One of our customers uses for some columns the datatype
DECIMAL(18,0) in his SQL Server 2008R2 database. Because the columns grow quite slowly, he recently proposed to change the datatype to
DECIMAL(5,0) to regain some storage.
According to the MSDN library, the storage space of the
DECIMAL(5,0) datatype is, just like the
DECIMAL(9,0) datatype, 5 bytes.
INT is 1 byte smaller, but can store everything in the range of -2^31 to 2^31 instead of the -99,999 to 99,999 which
DECIMAL(5,0) can store. Even the largest
DECIMAL which fits into 5 bytes (
DECIMAL(9,0)) can store only integers in the range -999,999,999 to 999,999,999 (which is less than half of the range
INT offers in 4 bytes).

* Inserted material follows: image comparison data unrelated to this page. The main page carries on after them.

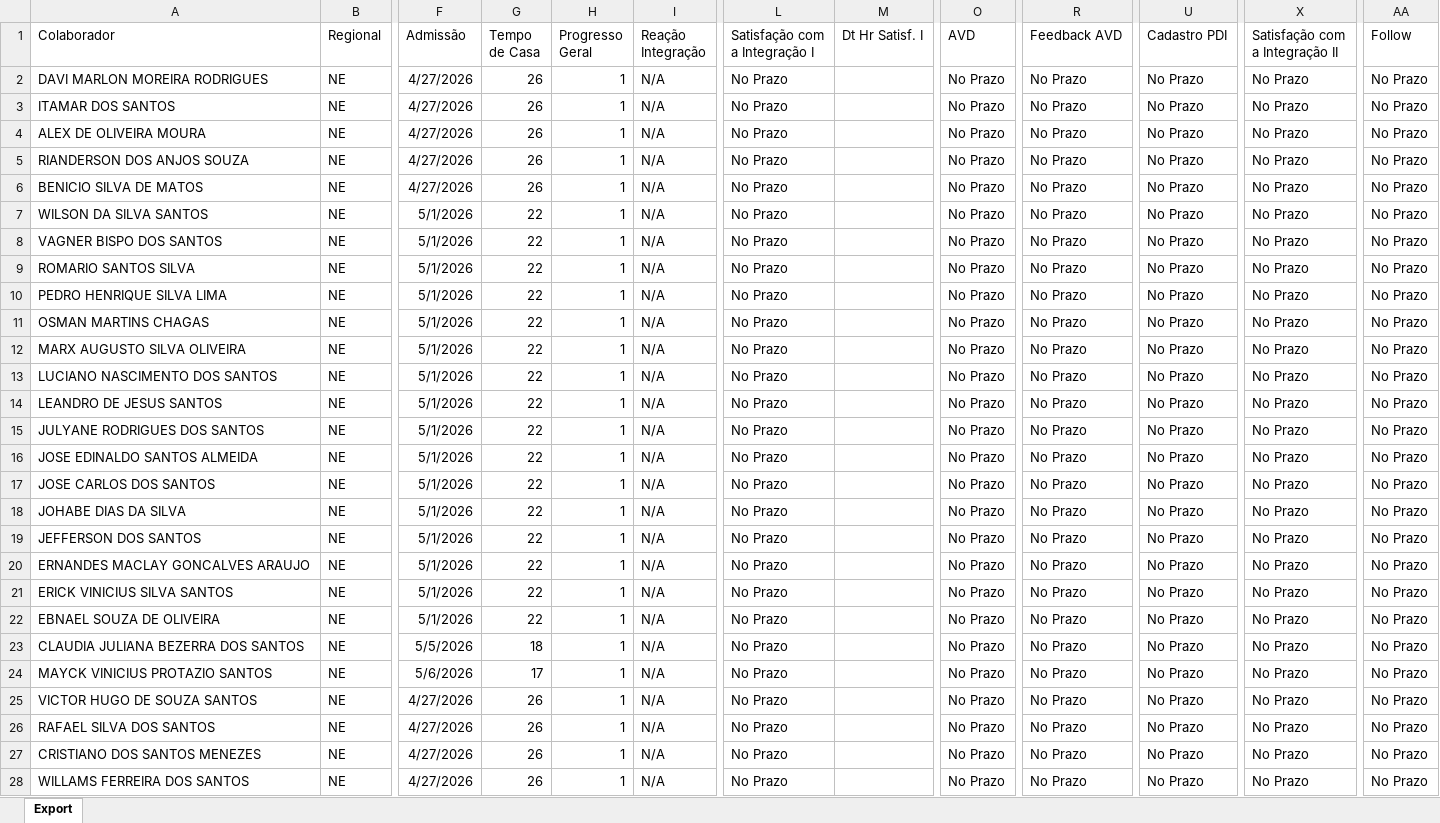
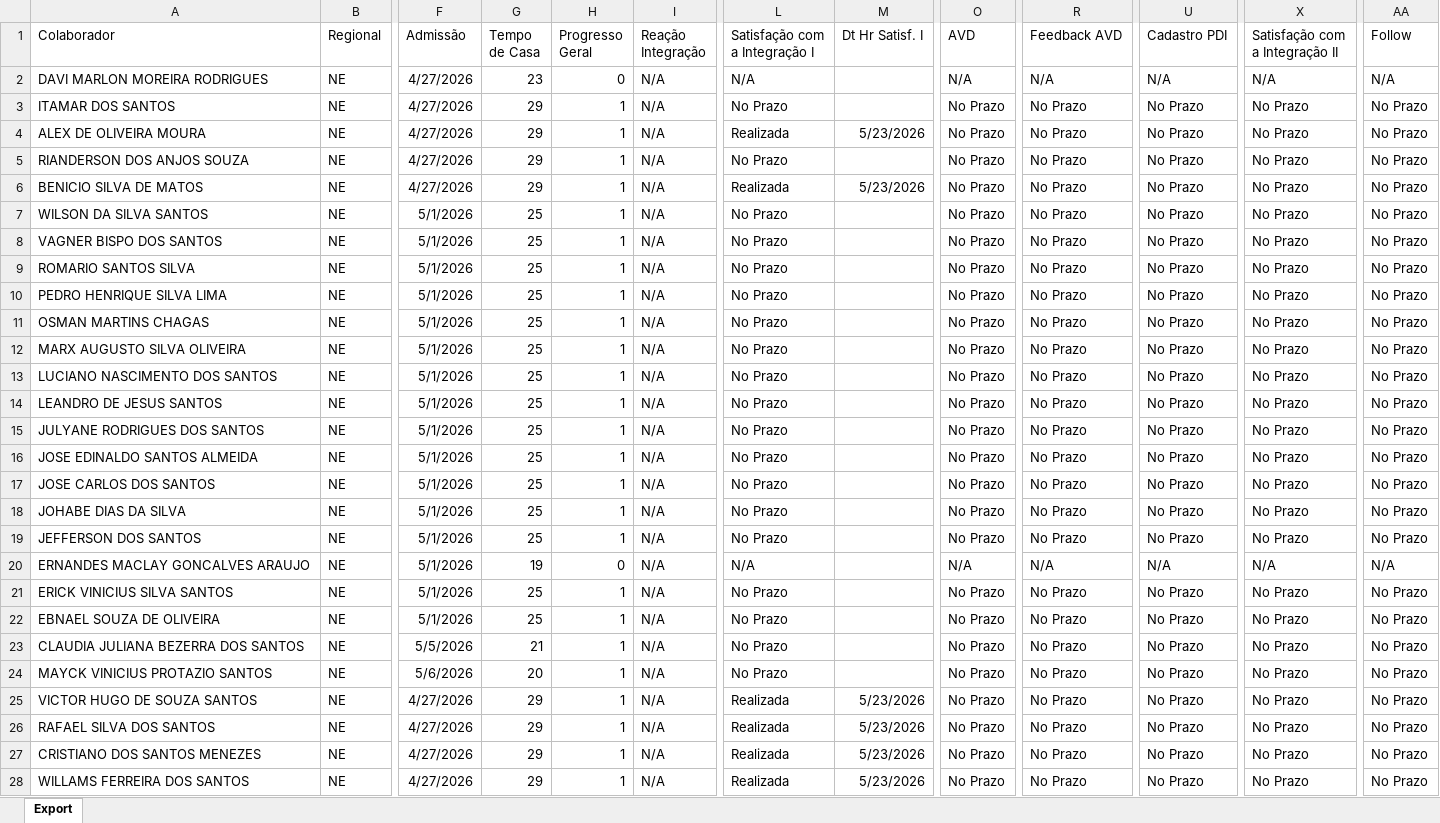
Before and after one commit to Bruna-gzr/dashboard-skap, an Excel workbook: data/Acomp novos.xlsx, sheet Export, drawn as a sheet; only a part is shown, gaps mark what is left out; values as stored, in another font and other column widths than the file's, no borders; the diff covers the shown part only; the diff names each change by its address in the sheet, - before the commit and + after, or states it on an @@ line.

```diff
--- a/data/Acomp novos.xlsx (sheet Export)
+++ b/data/Acomp novos.xlsx (sheet Export)
-G2 (Tempo de Casa): 26
+G2 (Tempo de Casa): 23
-H2 (Progresso Geral): 1
+H2 (Progresso Geral): 0
-L2 (Satisfação com a Integração I): No Prazo
+L2 (Satisfação com a Integração I): N/A
-O2 (AVD): No Prazo
+O2 (AVD): N/A
-R2 (Feedback AVD): No Prazo
+R2 (Feedback AVD): N/A
-U2 (Cadastro PDI): No Prazo
+U2 (Cadastro PDI): N/A
-X2 (Satisfação com a Integração II): No Prazo
+X2 (Satisfação com a Integração II): N/A
-AA2 (Follow): No Prazo
+AA2 (Follow): N/A
-G3:G6 (Tempo de Casa): 26
+G3:G6 (Tempo de Casa): 29
-L4 (Satisfação com a Integração I): No Prazo
+L4 (Satisfação com a Integração I): Realizada
-M4 (Dt Hr Satisf. I): (empty)
+M4 (Dt Hr Satisf. I): 5/23/2026
-L6 (Satisfação com a Integração I): No Prazo
+L6 (Satisfação com a Integração I): Realizada
-M6 (Dt Hr Satisf. I): (empty)
+M6 (Dt Hr Satisf. I): 5/23/2026
-G7:G19 (Tempo de Casa): 22
+G7:G19 (Tempo de Casa): 25
-G20 (Tempo de Casa): 22
+G20 (Tempo de Casa): 19
-H20 (Progresso Geral): 1
+H20 (Progresso Geral): 0
-L20 (Satisfação com a Integração I): No Prazo
+L20 (Satisfação com a Integração I): N/A
-O20 (AVD): No Prazo
+O20 (AVD): N/A
-R20 (Feedback AVD): No Prazo
+R20 (Feedback AVD): N/A
-U20 (Cadastro PDI): No Prazo
+U20 (Cadastro PDI): N/A
-X20 (Satisfação com a Integração II): No Prazo
+X20 (Satisfação com a Integração II): N/A
-AA20 (Follow): No Prazo
+AA20 (Follow): N/A
-G21:G22 (Tempo de Casa): 22
+G21:G22 (Tempo de Casa): 25
-G23 (Tempo de Casa): 18
+G23 (Tempo de Casa): 21
-G24 (Tempo de Casa): 17
+G24 (Tempo de Casa): 20
-G25:G28 (Tempo de Casa): 26
+G25:G28 (Tempo de Casa): 29
-L25:L28 (Satisfação com a Integração I): No Prazo
+L25:L28 (Satisfação com a Integração I): Realizada
-M25:M28 (Dt Hr Satisf. I): (empty)
+M25:M28 (Dt Hr Satisf. I): 5/23/2026
```
Also changed, not shown: 11 added rows, 5 removed rows and 1299 edited cells elsewhere in this sheet, data/Base colaboradores ativos.xlsx, data/Bate papo mentor.xlsx, 6 other files.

I can think of two "benefits" of using
- The ability to add scale afterwards, without using more storage space
- The ability to scale the precision up to 38 digits, without altering data type
but these aren't real benefits in my opinion:
- Adding scale to integers does only make sense in very few cases (in most cases where scale does make a difference, it could also be added beforehand)
- SQL Server sees every precision / scale combination as a different data type, so the datatype isn't left alone when increasing the precision or scale.
This makes me wonder: what is the added benefit of a
DECIMAL(5,0) datatype for integers?